At some point in my life I began to down play the importance of personal possessions.
Don’t get me wrong – I like to have nice stuff as much as the next person, and I’m certainly willing to put in the necessary work in order to attain them for myself and my family. Flat screen TVs and cars and houses and boats and vacations and on and on all cost money, and money is acquired through hard work. Having said that, I’ve been resistant to the standard that the accumulation of personal possessions is a barometer of success. After all, who’s the richer man: a guy who lives well within is means in a small two-bedroom house he owns outright, or the guy with a million dollar condo for which the mortgage payments barely suit his salary & net worth? Honestly, the answer probably depends on your perspective. But generally, I’ve found that the people who find contentment in what they have are usually also the happiest, no matter where their life’s collection of worldly possessions lands them in the scale of superficial social hierarchy.
The inspiration for this blog post comes from two things; a scene from the popular HBO series ‘True Blood‘, which is a drama in it’s sixth season about vampires coexisting in society with humans; and an incident that occurred just yesterday.
From the TV show, there is a scene during an episode from the latest season involving a yuppie-type young woman and Tara, a main character who had recently been turned into a vampire. During a heated exchange, she utters a line in a condescending manner to the effect of “Well. I don’t live in the past, Tara, I live in the present. In a four-bedroom house. With a BMW in the garage. So enjoy your little job, barkeep!” I don’t want to post spoilers, but suffice it to say Tara gets her bloody revenge.
Not my actual car – but close.
I know I know. It’s just a TV show. But after watching that character boast in such a way – it immediately hit me that I live in a four-bedroom house and I own a BMW, which is parked in my garage as we speak. It was a strange realization to think that my possessions might define who I am as a person in the eyes of some people, even though I certainly don’t see things that way myself.
The other thing – that which occurred yesterday afternoon – also involves my car. I went to Meijer (a grocery/department store chain with about 200 stores throughout the Midwest) to stock up on supplies for an upcoming family vacation. Out of habit, I always park near a cart corral* so it’s easy to get rid of the cart and take off after unloading my purchases.

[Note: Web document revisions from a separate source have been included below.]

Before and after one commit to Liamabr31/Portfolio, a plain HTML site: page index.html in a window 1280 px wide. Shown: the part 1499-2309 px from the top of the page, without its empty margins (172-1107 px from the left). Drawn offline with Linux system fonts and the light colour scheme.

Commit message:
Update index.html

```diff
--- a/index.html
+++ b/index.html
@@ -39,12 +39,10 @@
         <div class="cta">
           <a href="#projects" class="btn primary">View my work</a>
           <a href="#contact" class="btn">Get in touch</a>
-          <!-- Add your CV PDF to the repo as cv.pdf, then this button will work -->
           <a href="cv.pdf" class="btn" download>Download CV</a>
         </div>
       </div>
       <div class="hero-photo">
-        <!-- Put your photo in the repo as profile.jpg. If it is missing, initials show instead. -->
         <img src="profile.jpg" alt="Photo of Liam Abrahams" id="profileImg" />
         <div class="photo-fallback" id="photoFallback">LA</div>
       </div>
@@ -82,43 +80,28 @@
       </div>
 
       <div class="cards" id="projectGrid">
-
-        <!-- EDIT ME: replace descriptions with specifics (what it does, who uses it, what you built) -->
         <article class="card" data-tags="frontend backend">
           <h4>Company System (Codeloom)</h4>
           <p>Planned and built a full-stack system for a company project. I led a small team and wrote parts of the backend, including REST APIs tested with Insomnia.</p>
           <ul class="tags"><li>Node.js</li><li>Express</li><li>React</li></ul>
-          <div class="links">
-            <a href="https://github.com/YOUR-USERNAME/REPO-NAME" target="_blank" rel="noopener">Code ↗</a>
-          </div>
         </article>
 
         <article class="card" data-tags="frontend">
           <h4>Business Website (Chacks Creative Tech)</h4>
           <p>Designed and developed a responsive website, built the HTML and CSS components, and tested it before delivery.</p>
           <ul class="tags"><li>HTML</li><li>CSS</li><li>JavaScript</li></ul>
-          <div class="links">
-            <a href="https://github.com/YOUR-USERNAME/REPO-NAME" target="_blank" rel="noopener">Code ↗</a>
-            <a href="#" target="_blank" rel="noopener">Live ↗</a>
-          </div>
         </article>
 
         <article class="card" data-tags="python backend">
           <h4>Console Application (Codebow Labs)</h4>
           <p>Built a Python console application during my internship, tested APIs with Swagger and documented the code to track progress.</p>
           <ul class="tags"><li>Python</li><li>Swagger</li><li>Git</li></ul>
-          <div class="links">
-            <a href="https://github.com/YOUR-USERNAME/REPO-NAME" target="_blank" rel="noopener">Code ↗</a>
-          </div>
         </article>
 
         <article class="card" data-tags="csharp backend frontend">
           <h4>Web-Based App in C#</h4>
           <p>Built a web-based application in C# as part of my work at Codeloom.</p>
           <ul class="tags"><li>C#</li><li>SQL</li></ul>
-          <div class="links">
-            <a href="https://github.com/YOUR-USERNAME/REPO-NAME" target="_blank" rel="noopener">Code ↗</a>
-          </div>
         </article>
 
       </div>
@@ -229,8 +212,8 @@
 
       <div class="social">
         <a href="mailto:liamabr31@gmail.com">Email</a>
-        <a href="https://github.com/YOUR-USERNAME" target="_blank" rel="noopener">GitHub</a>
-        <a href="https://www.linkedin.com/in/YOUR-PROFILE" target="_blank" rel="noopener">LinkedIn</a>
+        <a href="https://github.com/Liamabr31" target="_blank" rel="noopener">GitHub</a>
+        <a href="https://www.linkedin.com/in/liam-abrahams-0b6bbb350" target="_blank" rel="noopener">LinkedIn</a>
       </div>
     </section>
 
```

Well I came out of the store to find this dirty, banged-up Chevy Venture minivan parked cock-eyed, egregiously straddling the yellow-painted line on the asphalt – about three inches from the driver side of my car. There was literally about six feet of space between the driver side of the van and the car parked to its immediate left. While it’s possible that person is the world’s worst driver or is so large that they needed the extra yard of space to exit their vehicle, it’s probable they have passive-aggressive jealousy issues. While I can’t say for sure, I am presuming the latter is the more likely case.

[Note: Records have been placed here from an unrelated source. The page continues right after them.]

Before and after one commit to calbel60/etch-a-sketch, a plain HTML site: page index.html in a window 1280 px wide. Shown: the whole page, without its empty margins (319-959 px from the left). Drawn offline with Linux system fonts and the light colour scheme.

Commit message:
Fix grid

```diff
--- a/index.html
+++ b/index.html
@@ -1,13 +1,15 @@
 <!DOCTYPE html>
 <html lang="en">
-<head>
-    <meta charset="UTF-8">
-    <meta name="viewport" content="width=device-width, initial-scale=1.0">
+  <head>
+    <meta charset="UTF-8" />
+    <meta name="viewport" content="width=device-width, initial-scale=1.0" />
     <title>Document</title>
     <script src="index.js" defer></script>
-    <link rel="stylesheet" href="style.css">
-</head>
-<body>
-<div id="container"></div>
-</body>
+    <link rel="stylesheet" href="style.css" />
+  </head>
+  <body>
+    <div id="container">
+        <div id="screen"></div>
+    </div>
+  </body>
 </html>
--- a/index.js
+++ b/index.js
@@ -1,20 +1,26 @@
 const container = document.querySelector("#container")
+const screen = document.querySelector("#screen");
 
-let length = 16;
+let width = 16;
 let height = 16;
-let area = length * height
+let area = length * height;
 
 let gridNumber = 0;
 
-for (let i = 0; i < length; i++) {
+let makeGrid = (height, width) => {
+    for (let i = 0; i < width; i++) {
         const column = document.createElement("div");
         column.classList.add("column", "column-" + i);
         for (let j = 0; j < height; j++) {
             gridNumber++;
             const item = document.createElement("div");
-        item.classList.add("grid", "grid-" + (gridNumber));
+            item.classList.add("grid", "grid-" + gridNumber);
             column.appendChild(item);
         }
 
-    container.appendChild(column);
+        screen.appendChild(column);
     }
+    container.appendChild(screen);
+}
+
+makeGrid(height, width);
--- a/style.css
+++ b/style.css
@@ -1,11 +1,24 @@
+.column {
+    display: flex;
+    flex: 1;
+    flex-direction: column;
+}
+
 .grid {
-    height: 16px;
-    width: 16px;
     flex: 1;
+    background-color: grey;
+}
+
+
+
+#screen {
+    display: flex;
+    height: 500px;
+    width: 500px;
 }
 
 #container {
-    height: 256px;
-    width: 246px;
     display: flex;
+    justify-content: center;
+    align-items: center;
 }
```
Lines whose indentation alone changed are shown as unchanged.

I was irritated for sure, and I stood there in the parking lot for about 30 seconds after unloading my groceries undecided as to what to do. Just as I was crafting the perfect dialogue of insults in my mind for whenever this the idiot came out of the store, the driver of the car parked directly across from me appeared, unloaded her purchases and backed out of her parking spot, leaving me an easy escape route out of my predicament. Other than having to climb into my car through the passenger side, I really wasn’t inconvenienced at all.
*In case you’re unfamiliar, cart corrals are tubular structures placed throughout the parking lot for customers to leave their carts after they’re done with them.
As I drove away, a couple things occurred to me. I was still irritated – and more than a little perturbed that I didn’t get the chance to confront this person for their apparent act of passive-aggressive vitriol. But then I realized that simply getting in my car and driving away was the perfect revenge. They didn’t get the satisfaction of knowing how mad they’d made me, or how I felt like a nimrod as I climbed into my little sedan through the passenger door, or that I had to sit there and wait for someone else to show up so I could pull out safely. They came out to find an empty parking spot, since (unless they’re driving a Moped) no one would dare try to squeeze between their piece-of-shit van and the cart corral. I’ve known for a long time that living well is the best revenge, but I guess I needed a reminder.
The irony of all this is that I’m not rich – nor am I trying to present an image of being so. I didn’t buy the car as a status symbol – I bought it because I liked it and I wanted something relatively inexpensive that would hold it’s value. Did I mention that my BMW is 10 years old with over 100,000 miles on it? Did I mention that it wasn’t exactly new or even close to new when I bought it? Did I mention that my ‘four-bedroom house with a garage‘ is on a postage stamp sized piece of property in the city? These are all things that I am happy with for now – but I will upgrade them eventually through hard work.
It’s sad really – I like to think that the vast majority of people I encounter would agree that I tend to treat people well consistently regardless of their perceived social-economic status. But I guess there will always be jealous people. I don’t intentionally put myself above others and I usually am quite polite. Aside from the respect you usually receive from people when you give it first, you never know who might just turn out to be an ally. Plus, no one wants to get eaten by a vampire. So there’s that, too.